The big red flag, and stop me if you’ve heard this about a Raptors prospect before, is that Banton can’t shoot. At least, not yet — let’s see what the famed Raptors development program can do — but a .408/.237/.631 line in college doesn’t provide any obvious optimism.
(For reference, Anderson, despite his rep, put up a .452/.375/.736 line in college, which exlains why he played at UCLA, and not Western Kentucky and Nebraska, and why the defending champion Spurs took him in the first round, not half-way through the second.)
Still, Banton shows enough touch at times to suggest there is a shot-maker in there, somewhere. If there is, then Banton can leverage his major strength, a high basketball IQ, and excellent passing skills and things get interesting.
Banton has shown the ability to make high-end reads in the pick and roll, using his size to see over the defender; in fact he was second in college basketball in assist rate for a player 6’7 or taller. Just behind a fellow named… Scottie Barnes.

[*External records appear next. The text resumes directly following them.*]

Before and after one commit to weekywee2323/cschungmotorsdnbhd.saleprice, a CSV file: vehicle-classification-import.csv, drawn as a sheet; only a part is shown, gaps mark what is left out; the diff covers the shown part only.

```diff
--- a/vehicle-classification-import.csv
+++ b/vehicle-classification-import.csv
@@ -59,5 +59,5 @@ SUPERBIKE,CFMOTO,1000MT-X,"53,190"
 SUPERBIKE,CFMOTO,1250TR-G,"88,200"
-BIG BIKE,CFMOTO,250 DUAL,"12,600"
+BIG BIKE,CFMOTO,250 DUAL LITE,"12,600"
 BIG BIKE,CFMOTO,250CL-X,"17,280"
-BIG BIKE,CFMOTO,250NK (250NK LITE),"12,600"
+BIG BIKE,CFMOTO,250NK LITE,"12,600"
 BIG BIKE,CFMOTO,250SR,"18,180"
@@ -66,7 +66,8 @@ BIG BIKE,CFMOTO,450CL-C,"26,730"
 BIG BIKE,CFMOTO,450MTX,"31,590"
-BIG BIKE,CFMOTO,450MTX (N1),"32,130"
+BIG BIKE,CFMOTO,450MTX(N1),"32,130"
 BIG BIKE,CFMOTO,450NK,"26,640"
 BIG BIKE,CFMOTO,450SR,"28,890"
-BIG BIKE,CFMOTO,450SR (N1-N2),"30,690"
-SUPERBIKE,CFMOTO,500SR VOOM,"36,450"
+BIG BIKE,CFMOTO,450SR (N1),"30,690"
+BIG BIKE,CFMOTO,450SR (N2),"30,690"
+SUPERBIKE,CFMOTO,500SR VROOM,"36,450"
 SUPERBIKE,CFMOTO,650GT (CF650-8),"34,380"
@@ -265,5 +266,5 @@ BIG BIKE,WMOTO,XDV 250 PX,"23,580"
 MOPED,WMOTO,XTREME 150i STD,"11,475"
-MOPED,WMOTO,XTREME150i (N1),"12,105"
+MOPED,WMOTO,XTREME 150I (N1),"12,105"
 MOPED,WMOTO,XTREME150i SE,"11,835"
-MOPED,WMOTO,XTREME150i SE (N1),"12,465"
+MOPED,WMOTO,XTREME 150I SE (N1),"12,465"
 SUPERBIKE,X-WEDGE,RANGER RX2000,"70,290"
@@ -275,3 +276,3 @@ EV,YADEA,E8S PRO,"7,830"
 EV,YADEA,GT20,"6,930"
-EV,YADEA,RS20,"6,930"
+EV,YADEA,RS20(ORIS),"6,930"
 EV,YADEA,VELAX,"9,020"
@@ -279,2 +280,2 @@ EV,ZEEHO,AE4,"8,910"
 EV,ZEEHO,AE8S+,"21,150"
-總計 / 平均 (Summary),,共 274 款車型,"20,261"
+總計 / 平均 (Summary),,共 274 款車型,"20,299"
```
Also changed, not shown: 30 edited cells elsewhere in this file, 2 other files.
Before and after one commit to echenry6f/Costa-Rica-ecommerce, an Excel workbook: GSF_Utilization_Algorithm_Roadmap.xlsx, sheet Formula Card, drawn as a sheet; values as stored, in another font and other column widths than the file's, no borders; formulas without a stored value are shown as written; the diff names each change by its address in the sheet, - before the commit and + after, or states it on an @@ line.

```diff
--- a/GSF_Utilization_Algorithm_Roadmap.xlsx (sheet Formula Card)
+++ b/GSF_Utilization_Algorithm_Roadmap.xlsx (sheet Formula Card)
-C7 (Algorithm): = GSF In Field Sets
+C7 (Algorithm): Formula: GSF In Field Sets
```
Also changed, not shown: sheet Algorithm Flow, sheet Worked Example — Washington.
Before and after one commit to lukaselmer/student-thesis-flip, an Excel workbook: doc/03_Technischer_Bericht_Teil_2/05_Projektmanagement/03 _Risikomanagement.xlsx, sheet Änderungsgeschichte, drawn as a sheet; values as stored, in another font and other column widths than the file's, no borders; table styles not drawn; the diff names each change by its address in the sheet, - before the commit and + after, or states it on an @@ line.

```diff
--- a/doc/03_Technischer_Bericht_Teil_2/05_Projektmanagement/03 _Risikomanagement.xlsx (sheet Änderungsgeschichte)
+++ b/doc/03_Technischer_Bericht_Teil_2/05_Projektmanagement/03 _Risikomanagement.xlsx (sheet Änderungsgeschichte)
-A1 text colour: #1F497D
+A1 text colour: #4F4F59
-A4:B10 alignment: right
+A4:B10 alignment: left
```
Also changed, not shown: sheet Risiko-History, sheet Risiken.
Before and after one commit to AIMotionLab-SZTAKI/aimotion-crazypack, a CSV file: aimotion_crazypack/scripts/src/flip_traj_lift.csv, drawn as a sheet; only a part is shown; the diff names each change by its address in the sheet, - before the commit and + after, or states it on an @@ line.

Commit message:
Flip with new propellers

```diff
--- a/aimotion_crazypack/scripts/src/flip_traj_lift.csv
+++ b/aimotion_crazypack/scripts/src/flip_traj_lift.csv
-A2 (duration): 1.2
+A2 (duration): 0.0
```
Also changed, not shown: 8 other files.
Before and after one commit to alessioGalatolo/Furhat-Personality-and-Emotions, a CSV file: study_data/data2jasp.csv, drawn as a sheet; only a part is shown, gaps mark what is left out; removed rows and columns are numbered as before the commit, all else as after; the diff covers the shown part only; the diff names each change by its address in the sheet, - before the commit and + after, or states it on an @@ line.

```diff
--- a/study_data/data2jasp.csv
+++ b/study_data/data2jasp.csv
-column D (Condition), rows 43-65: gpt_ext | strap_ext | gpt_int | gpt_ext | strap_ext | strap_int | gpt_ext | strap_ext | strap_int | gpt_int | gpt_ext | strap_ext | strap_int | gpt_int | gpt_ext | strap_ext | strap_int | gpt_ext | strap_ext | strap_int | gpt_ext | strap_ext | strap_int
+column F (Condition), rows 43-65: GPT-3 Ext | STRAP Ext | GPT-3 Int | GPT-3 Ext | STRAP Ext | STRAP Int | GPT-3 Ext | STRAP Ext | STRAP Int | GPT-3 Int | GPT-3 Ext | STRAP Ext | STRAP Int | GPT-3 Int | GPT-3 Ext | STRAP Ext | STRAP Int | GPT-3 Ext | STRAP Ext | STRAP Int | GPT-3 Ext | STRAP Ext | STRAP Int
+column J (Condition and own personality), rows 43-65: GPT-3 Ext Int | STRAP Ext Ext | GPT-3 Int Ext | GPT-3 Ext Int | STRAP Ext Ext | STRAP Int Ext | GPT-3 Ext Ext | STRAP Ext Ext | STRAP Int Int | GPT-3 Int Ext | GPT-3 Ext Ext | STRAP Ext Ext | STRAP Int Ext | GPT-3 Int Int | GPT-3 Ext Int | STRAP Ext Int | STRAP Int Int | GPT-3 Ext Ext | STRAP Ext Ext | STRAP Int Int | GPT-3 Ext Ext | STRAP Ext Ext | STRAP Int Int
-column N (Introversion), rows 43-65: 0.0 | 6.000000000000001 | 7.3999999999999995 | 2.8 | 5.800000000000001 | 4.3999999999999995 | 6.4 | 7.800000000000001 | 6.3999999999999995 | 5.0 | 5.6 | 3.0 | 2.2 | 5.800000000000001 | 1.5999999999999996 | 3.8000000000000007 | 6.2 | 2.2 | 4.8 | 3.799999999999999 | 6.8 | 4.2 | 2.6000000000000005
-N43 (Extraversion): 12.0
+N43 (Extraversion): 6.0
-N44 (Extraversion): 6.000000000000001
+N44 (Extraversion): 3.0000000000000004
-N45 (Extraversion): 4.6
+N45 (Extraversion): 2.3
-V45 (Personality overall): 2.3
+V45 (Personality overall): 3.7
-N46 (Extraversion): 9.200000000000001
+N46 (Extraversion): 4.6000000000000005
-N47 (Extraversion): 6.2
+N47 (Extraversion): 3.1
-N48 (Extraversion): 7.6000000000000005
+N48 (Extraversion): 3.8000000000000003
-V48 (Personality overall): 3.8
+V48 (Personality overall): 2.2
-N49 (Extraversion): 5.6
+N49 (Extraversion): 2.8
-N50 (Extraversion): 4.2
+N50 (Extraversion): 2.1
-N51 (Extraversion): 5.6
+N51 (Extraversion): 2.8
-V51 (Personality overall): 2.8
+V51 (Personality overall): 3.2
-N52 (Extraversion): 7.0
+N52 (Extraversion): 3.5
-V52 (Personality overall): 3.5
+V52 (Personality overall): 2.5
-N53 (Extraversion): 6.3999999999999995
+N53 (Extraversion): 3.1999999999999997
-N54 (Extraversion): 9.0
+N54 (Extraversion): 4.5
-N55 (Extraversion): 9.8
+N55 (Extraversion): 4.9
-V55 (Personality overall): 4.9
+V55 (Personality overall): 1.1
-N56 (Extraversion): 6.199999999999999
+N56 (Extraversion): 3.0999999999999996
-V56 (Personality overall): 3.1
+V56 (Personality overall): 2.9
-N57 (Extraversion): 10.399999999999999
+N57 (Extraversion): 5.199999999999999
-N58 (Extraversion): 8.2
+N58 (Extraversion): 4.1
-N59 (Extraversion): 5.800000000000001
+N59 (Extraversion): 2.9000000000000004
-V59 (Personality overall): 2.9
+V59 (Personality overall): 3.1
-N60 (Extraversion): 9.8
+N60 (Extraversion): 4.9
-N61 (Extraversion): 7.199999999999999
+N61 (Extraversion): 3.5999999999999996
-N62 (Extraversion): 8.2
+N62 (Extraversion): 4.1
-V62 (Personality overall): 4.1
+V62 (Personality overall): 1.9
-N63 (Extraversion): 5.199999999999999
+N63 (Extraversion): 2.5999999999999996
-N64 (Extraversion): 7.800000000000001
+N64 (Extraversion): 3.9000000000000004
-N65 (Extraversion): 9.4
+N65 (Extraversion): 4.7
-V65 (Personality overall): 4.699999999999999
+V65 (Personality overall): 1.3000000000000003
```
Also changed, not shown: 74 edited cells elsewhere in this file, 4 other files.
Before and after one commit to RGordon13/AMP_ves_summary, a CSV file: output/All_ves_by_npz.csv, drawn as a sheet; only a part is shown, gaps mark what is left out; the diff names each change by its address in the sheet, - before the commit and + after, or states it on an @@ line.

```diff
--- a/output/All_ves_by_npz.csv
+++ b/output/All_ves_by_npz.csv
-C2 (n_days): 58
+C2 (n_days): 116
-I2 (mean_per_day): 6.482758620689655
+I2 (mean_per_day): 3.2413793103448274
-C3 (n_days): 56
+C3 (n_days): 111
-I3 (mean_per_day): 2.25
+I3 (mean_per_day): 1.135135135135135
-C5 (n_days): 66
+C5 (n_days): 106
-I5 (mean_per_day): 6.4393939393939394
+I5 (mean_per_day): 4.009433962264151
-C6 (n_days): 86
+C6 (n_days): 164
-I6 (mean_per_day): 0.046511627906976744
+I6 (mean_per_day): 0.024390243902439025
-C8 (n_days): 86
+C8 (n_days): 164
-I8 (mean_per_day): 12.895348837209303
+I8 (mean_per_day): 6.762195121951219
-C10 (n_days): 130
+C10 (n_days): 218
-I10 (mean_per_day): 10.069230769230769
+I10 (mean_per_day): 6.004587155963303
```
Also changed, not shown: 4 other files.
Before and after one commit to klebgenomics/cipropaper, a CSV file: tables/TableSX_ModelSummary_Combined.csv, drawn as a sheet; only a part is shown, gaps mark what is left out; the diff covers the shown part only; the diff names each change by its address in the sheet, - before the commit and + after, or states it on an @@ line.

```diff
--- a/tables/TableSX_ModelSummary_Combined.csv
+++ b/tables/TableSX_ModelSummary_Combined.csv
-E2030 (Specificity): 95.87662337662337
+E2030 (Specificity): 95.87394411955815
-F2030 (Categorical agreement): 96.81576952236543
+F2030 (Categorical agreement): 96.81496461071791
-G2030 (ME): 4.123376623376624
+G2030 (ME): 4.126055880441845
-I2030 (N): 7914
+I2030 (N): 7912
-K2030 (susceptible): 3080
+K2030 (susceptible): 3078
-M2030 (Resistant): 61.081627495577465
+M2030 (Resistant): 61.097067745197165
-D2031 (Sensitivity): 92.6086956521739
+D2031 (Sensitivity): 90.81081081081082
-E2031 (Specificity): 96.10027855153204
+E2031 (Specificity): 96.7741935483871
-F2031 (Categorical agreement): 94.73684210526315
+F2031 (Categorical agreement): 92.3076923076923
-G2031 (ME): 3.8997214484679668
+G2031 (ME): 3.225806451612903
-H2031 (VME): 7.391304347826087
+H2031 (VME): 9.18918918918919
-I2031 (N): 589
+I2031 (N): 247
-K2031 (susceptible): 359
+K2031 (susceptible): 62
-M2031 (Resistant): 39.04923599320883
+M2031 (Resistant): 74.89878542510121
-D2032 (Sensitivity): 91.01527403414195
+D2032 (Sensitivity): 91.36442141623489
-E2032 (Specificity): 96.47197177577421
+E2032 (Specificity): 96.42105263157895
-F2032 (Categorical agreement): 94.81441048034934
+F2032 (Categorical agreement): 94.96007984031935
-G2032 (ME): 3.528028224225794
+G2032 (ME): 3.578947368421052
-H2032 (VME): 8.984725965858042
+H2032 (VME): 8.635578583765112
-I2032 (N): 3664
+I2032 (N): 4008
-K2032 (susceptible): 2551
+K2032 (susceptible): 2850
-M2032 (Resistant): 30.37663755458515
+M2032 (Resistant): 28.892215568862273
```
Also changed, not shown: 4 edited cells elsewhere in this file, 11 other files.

Banton possesses that natural ability to see a pass just before the defense does. A great example is in this two-possession sequence in the summer league against Brooklyn.
Banton attacks downhill, and between that momentum and his length, the Nets can’t keep him out of the paint. He makes a nice dump-off pass, and then when the play resets, he immediately attacks again, not waiting for the screen, to totally throw off an already scrambling Nets defense before making another nice dump-off pass.
While Banton is a better athlete than Anderson, with a surprisingly quick step, he isn’t such a great athlete that he can just burn guys; it’s why the previous clip is so encouraging. Banton KNOWS what he needs to do to get his edge, once he’s in the lane, that size and vision is incredibly tough to stop. In college he shot close to 70% in the paint, a ridiculous mark for a “guard”.